Although this blog is dedicated to the finer things in life, and opera is one of them, this writer finds it deliciously, comically ironic that arguably the most famous aria in La Traviata is a drinking song.
That is precisely the spirit of one of Verdi’s finest, most-beloved works, which is currently being staged by the Vancouver Opera Society. The so-called “drinking song” is a defiant celebration of one woman’s indefatigable spirit and refusal but to enjoy life in the moment, for “life is a folly” according to her worldview, without any cares for tomorrow. This is because she is one of those consumptive types in nineteenth century Paris who somehow remains full of voice and prone to fainting spells in overcrowded ballrooms. The play’s title literally means “the fallen woman”, and Violetta succeeds beautifully on this. In the opera’s first act, Violetta throws a lavish party to celebrate her recovery from a long illness, where she ends up ditching her current rich lover for a younger plaything. Fast-forward to several months later, when Violetta and the young man, Alfredo, have moved in together, akin to social suicide in those days. Like many a party girl no matter what the era, her reputation precedes her and threatens her social standing and future prospects.
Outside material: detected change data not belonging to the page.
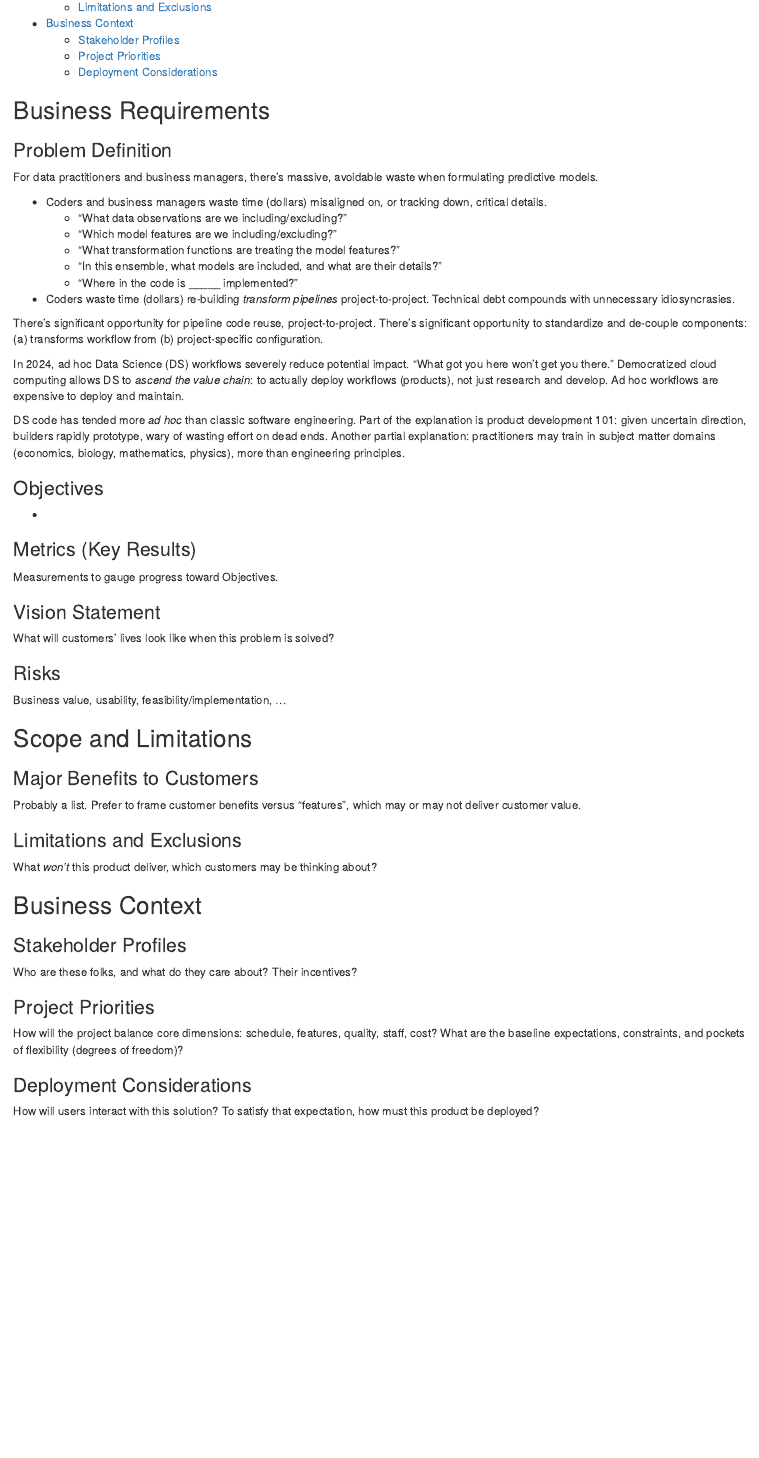
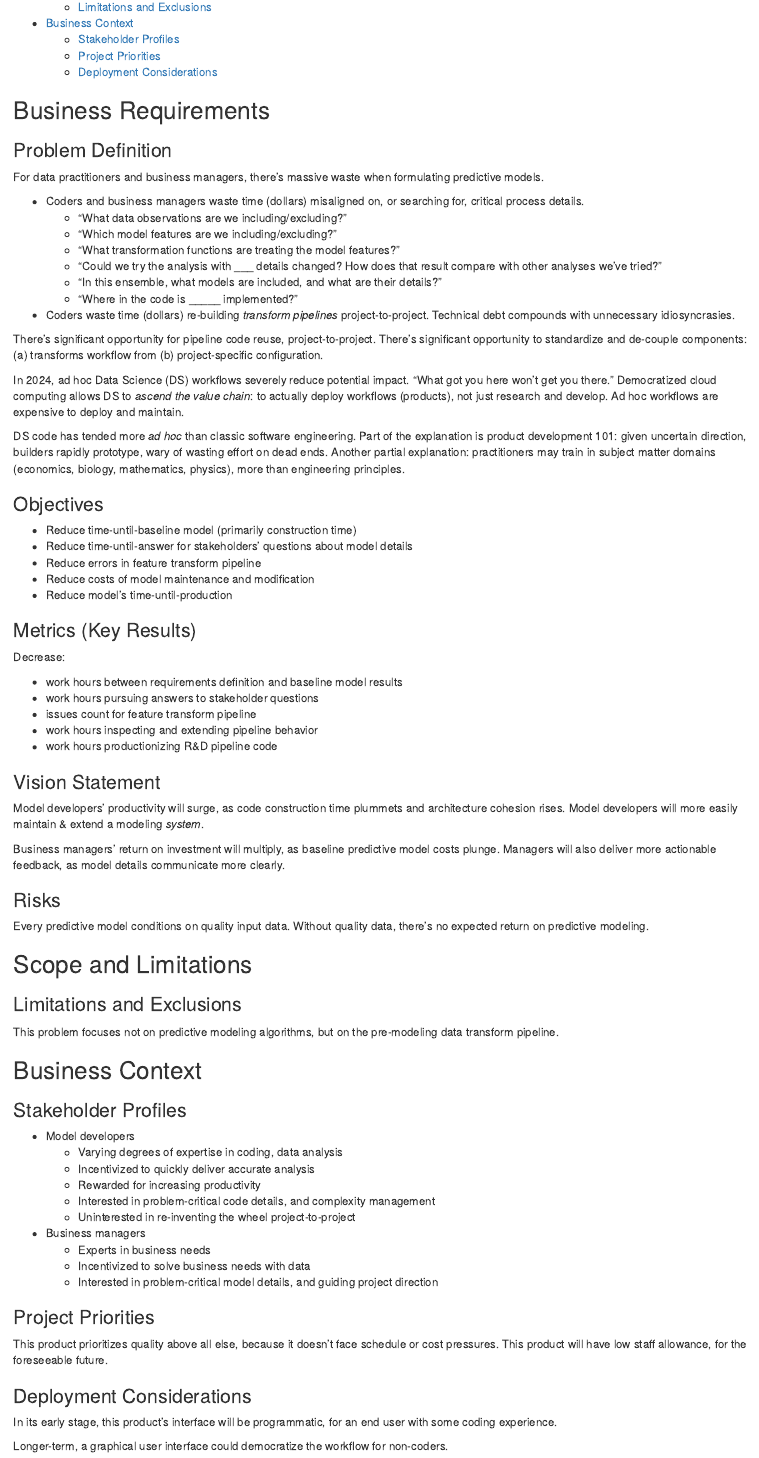
Before and after one commit to abrahamalex13/model-flow, an R Markdown document (references/Vision and Scope.Rmd): the page in a window 1100 px wide, from 290 px down before the commit and from 270 px down after it, so that both start at the same text. Rendered offline with R 4.5, knitr and Pandoc, with nearby package versions.

Commit message:
Complete `vision and scope` draft

```diff
--- a/references/Vision and Scope.Rmd
+++ b/references/Vision and Scope.Rmd
@@ -16,13 +16,15 @@ knitr::opts_chunk$set(echo = FALSE)
 ### Problem Definition
 
 For data practitioners and business managers,
-there's massive, avoidable waste when formulating predictive models.
+there's massive waste when formulating predictive models.
 
 - Coders and business managers waste time (dollars)
-misaligned on, or tracking down, critical details.
+misaligned on, or searching for, critical process details.
   - "What data observations are we including/excluding?"
   - "Which model features are we including/excluding?"
   - "What transformation functions are treating the model features?"
+  - "Could we try the analysis with ___ details changed?
+  How does that result compare with other analyses we've tried?"
   - "In this ensemble, what models are included, and what are their details?"
   - "Where in the code is _____ implemented?"
 
@@ -47,47 +49,72 @@ Another partial explanation: practitioners may train in subject matter domains
 
 ### Objectives
 
--
+- Reduce time-until-baseline model (primarily construction time)
+- Reduce time-until-answer for stakeholders' questions about model details
+- Reduce errors in feature transform pipeline
+- Reduce costs of model maintenance and modification
+- Reduce model's time-until-production
 
 ### Metrics (Key Results)
 
-Measurements to gauge progress toward Objectives.
+Decrease:
+
+- work hours between requirements definition and baseline model results
+- work hours pursuing answers to stakeholder questions
+- issues count for feature transform pipeline
+- work hours inspecting and extending pipeline behavior
+- work hours productionizing R&D pipeline code
 
 ### Vision Statement
 
-What will customers' lives look like when this problem is solved?
+Model developers' productivity will surge,
+as code construction time plummets and architecture cohesion rises.
+Model developers will more easily maintain & extend a modeling _system_.
+
+Business managers' return on investment will multiply,
+as baseline predictive model costs plunge.
+Managers will also deliver more actionable feedback,
+as model details communicate more clearly.
 
 ### Risks
 
-Business value, usability, feasibility/implementation, ...
+Every predictive model conditions on quality input data.
+Without quality data, there's no expected return on predictive modeling.
 
 
 ## Scope and Limitations
 
-### Major Benefits to Customers
-
-Probably a list. Prefer to frame customer benefits versus "features",
-which may or may not deliver customer value.
-
 ### Limitations and Exclusions
 
-What _won't_ this product deliver, which customers may be thinking about?
+This problem focuses not on predictive modeling algorithms,
+but on the pre-modeling data transform pipeline.
 
 
 ## Business Context
 
 ### Stakeholder Profiles
 
-Who are these folks, and what do they care about? Their incentives?
+- Model developers
+  - Varying degrees of expertise in coding, data analysis
+  - Incentivized to quickly deliver accurate analysis
+  - Rewarded for increasing productivity
+  - Interested in problem-critical code details, and complexity management
+  - Uninterested in re-inventing the wheel project-to-project
+- Business managers
+  - Experts in business needs
+  - Incentivized to solve business needs with data
+  - Interested in problem-critical model details, and guiding project direction
 
 ### Project Priorities
 
-How will the project balance core dimensions:
-schedule, features, quality, staff, cost?
-What are the baseline expectations, constraints,
-and pockets of flexibility (degrees of freedom)?
+This product prioritizes quality above all else,
+because it doesn't face schedule or cost pressures.
+This product will have low staff allowance, for the foreseeable future.
 
 ### Deployment Considerations
 
-How will users interact with this solution?
-To satisfy that expectation, how must this product be deployed?
+In its early stage, this product's interface will be programmatic,
+for an end user with some coding experience.
+
+Longer-term, a graphical user interface could democratize the workflow
+for non-coders.
```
And since I mentioned that Violetta is consumptive, I wouldn’t spoil anything by saying that the play does not end well.
Nevertheless, there is much joy encapsulated in such a simple, uncluttered story, and Verdi knows how to keep things just a little playful in order to save the opera from drowning in sentimentality. His light touch with language is in stark contrast, although to be fair in far smaller scope, than grander-scale operas such as Wagner’s Ring Cycle. It is a story of a life misspent on capturing fleeting romantic glory in the face of impending mortality. Despite her foolish choices, the love between Violetta and Alfredo is pure and withstands social pressure and external demands. For those who arrive at this play at a young age, the arias shout love from the rooftops, economic necessity and reputation be damned! This is also the play from which the words "worthy of contempt is the man" first uttered.
It is a sad state of affairs that the arts continue to suffer. Although the Vancouver Opera’s current production is drawing rave reviews and playing to packed houses, it was announced that the Society has reported a loss for the 2010/2011 year. Thankfully, in a sign that there is a God and She is merciful, a recent gift of $1 million was made to the Opera to train young and emerging musical talent. And what did you contribute to the arts lately?
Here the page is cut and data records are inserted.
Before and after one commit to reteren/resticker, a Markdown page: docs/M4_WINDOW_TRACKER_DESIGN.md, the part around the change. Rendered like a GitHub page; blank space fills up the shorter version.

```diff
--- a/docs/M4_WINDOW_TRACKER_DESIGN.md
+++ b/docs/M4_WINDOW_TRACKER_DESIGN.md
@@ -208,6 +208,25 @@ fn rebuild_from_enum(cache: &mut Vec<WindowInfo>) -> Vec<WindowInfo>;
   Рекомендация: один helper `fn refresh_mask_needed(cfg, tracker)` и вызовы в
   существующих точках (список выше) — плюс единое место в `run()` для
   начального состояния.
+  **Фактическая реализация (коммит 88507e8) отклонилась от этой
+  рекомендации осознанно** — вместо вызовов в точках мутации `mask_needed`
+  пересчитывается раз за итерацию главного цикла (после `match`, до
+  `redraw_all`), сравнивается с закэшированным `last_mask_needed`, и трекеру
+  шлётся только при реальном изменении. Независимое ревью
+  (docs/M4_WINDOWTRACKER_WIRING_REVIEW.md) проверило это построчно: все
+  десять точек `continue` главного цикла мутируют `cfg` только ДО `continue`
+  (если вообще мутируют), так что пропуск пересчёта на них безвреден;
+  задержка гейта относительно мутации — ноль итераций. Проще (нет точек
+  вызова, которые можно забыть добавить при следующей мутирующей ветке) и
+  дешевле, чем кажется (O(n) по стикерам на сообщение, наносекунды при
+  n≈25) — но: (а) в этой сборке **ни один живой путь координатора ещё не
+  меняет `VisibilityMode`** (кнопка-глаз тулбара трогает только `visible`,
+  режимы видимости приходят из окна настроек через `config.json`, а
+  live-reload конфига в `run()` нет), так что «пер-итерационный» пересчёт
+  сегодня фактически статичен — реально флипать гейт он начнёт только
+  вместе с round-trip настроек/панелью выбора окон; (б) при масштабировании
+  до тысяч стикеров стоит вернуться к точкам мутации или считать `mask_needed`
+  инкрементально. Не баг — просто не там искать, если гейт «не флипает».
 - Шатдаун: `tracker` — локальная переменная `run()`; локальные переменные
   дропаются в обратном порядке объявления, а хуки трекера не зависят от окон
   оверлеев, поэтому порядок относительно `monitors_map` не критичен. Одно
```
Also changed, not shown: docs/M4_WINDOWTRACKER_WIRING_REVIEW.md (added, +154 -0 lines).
Tickets are available for the Vancouver Opera’s production of La Traviata on their website. Performances began on April 30 and continue to play on May 7, 10 and 12, at 7:30 pm nightly. The work itself is 2 and a quarter hours long, plus intermission, so although it’s a relatively short evening at the opera, it will nurture you long after. The Blogger is tickled pink that his friend, the lovely and talented soprano Barb Towell, plays a key supporting role in this version. Ms. Towell counts Verdi amongst her favourite composers.
To prepare yourself for the production or if you would like a refresher before attending, listen to any recording with Renee Fleming or Joan Sutherland in the title role. There is a remarkable production available on DVD starring Angela Gheorghiu, conducted by Sir Georg Solti and presented at the Royal Opera House in Covent Garden, to give a greater visual representation. And in case you’re wondering just where you may have heard a couple of the songs before in a more familiar setting, it was also the opera Richard Gere took Julia Roberts to see in Pretty Woman (you can skip to the 2:30 mark to see their arrival at the theatre).
The saying in the recent Georgia Straight review is true: a classic is a joy forever. Enrich your soul by seeing La Traviata today.